It’s not unusual for our office to receive a phone call from a healthcare provider stating that they received an audit request. Some call us after they have already responded and now have additional concerns. Others call us before they have taken any action. As the government continues to find value in recovering overpayments, we anticipate we will see an increase in the number of audits by Medicare, Medicaid and TRICARE, as well as private insurers.
There are two types of audits, a prepayment review and an analysis after claims have been paid. Prepayment reviews may result in a payment denial and request for additional information. Post-payment reviews likely will result in a notice requesting additional charts/records. If it is determined an overpayment is made, a reimbursement request likely will be made.
Audit requests can come from a variety of places. They can come directly from Medicare Administrative Contractors (MACs), Recovery Auditor Contractors (RACs) and Unified Program Integrity Contractors (UPIC).
Of course it’s always a good idea to have a compliance program in place to prevent, or at least reduce the risk of an audit. However, if your practice does become the target of an audit, there are some steps you can take to reduce your liability.
While you should never ignore an audit request, you also should not just send in records.
It’s best to contact a qualified healthcare attorney who is knowledgeable and experienced. He or she likely will recommend a review of your records to ensure that any deficiencies have been fixed. However, do not make any corrections in the record. All changes should be made as amendments and must be noted with the date and time. You do not want an auditor to think you are attempting to hide anything.
Do not turn this critical task over to just anyone in your office. Make sure you have a qualified individual going over these medical records. He or she will know what to look for and to make sure proper steps are taken to correct any problems. You never know who in your office may be on the receiving end of that letter. That is why it is important to train your entire office staff ahead of time to immediately notify you if an audit request is received.
Conducting in-house audits also may help you to detect other problems before they come to the attention of an auditor and to make sure that things are handled properly in the future.
Audit requests are time sensitive, do not delay taking action. The Health Law Offices of Anthony C. Vitale has extensive experience representing clients in audits and overpayments and we can represent your interests through all of the stages of the overpayment appeals process. In addition, if you find yourself the target of a fraud investigation, our team can assist you every step of the way.

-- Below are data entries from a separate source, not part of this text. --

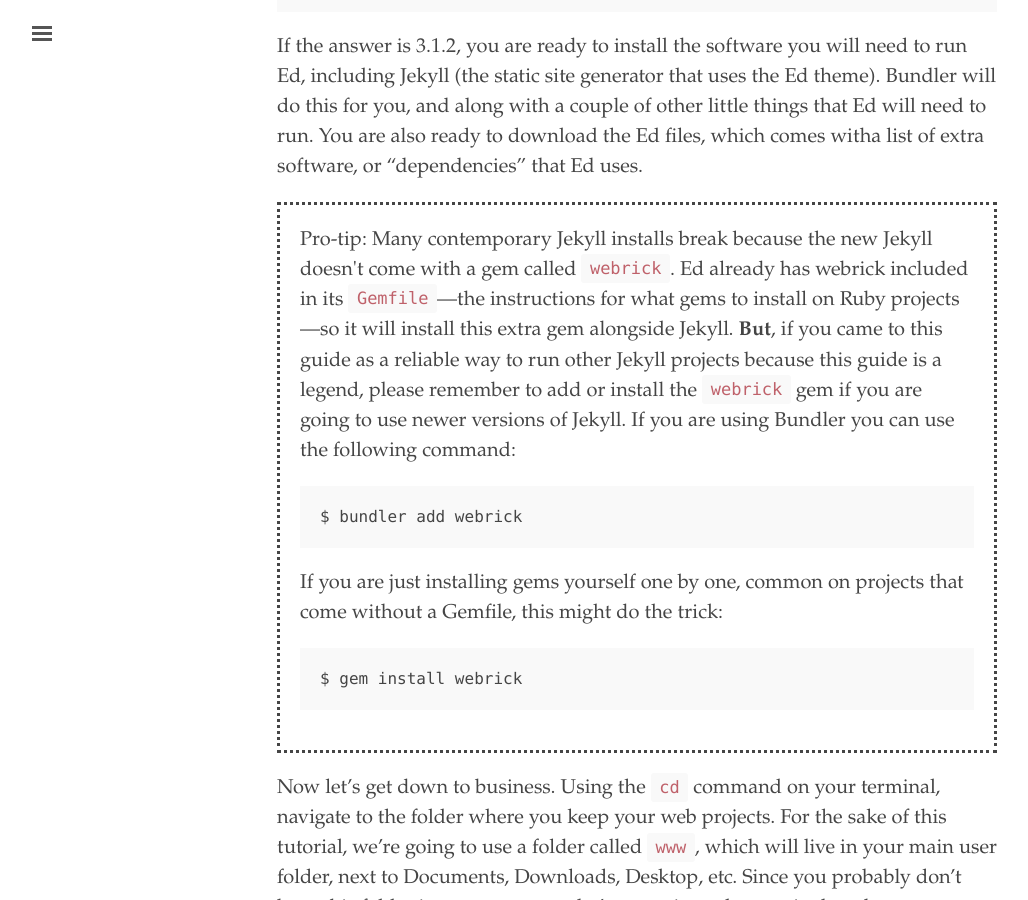
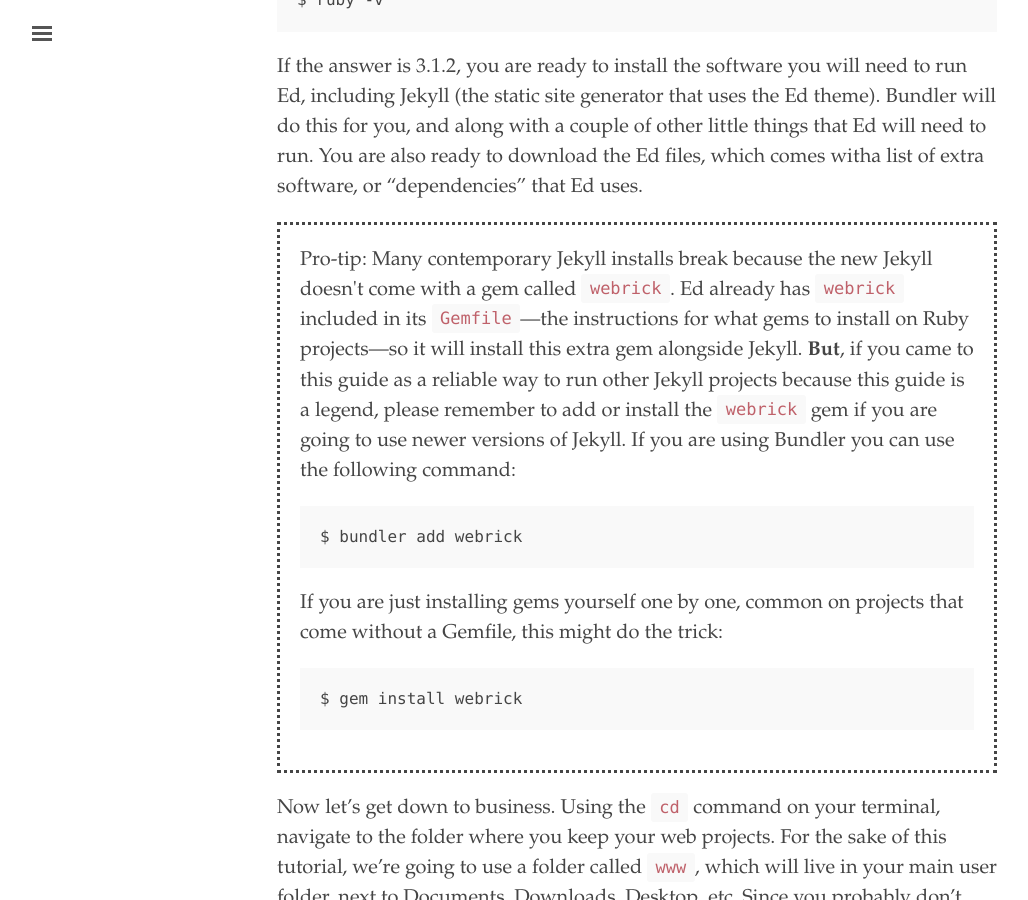
Before and after one commit to minicomp/ed, a Jekyll site: the page built from documentation.md, in a window 1280 px wide and 900 px high, scrolled down 5922 px. Shown: the whole window, without its empty margins (3-1031 px from the left). Built offline with Jekyll 4.4.1, drawn with Linux system fonts in a browser that asks for light colours.

Commit message:
minor tweaks

```diff
--- a/documentation.md
+++ b/documentation.md
@@ -86,6 +86,7 @@
 
 
 &nbsp;&nbsp;&nbsp;5. Now we will tell your shell where these commands that you just installed are by editing the "PATH," and make Ruby 3.1.2 the default ruby whenever you use the terminal (even before we install it!). If you are using traditional bash (the one with the `$` before your commands) you must edit the `~/.bash_profile` file (it's hidden, so this is where your command line skills will prove useful). If you are using zsh (the one with the `%` before your commands) you must edit the `~/.zshrc` file instead (this one is also hidden). For most beginners who have never done this, those files probably don't even exist. Let's create the one you need, open the file and then paste the appropriate lines.
+
 **For bash users (the $ on the shell):**:
 ~~~ Bash
 $ touch ~/.bash_profile
@@ -127,7 +128,7 @@
 
 If the answer is 3.1.2, you are ready to install the software you will need to run Ed, including Jekyll (the static site generator that uses the Ed theme). Bundler will do this for you, and along with a couple of other little things that Ed will need to run. You are also ready to download the Ed files, which comes witha list of extra software, or "dependencies" that Ed uses.
 
-<div style="border-style: dotted; padding: 1rem; margin-bottom: 1rem;"><p>Pro-tip: Many contemporary Jekyll installs break because the new Jekyll doesn't come with a gem called <code>webrick</code>. Ed already has webrick included in its <code>Gemfile</code>—the instructions for what gems to install on Ruby projects—so it will install this extra gem alongside Jekyll. <strong>But</strong>, if you came to this guide as a reliable way to run other Jekyll projects because this guide is a legend, please remember to add or install the <code>webrick</code> gem if you are going to use newer versions of Jekyll. If you are using Bundler you can use the following command:</p>
+<div style="border-style: dotted; padding: 1rem; margin-bottom: 1rem;"><p>Pro-tip: Many contemporary Jekyll installs break because the new Jekyll doesn't come with a gem called <code>webrick</code>. Ed already has <code>webrick</code> included in its <code>Gemfile</code>—the instructions for what gems to install on Ruby projects—so it will install this extra gem alongside Jekyll. <strong>But</strong>, if you came to this guide as a reliable way to run other Jekyll projects because this guide is a legend, please remember to add or install the <code>webrick</code> gem if you are going to use newer versions of Jekyll. If you are using Bundler you can use the following command:</p>
 
 <pre>$ bundler add webrick</pre>
 
```
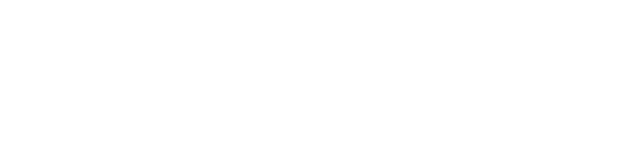
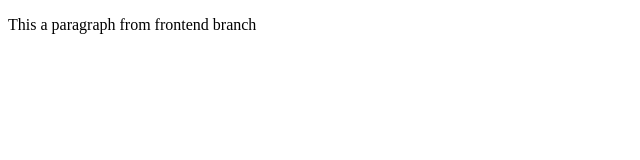
Before and after one commit to sunny-1425/MY_PROJECT, a plain HTML site: page index.html in a window 1280 px wide. Shown: the whole page, without its empty margins (0-640 px from the left). Drawn offline with Linux system fonts and the light colour scheme.

Commit message:
Added a changes

```diff
--- a/index.html
+++ b/index.html
@@ -6,6 +6,6 @@
     <title>Document</title>
 </head>
 <body>
-
+<p>This a paragraph from frontend branch</p>
 </body>
 </html>
```
Also changed, not shown: 1 other file.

Contact us for additional information at 305-358-4500 or send us an email to email@example.com and let’s discuss how we might be able to assist you.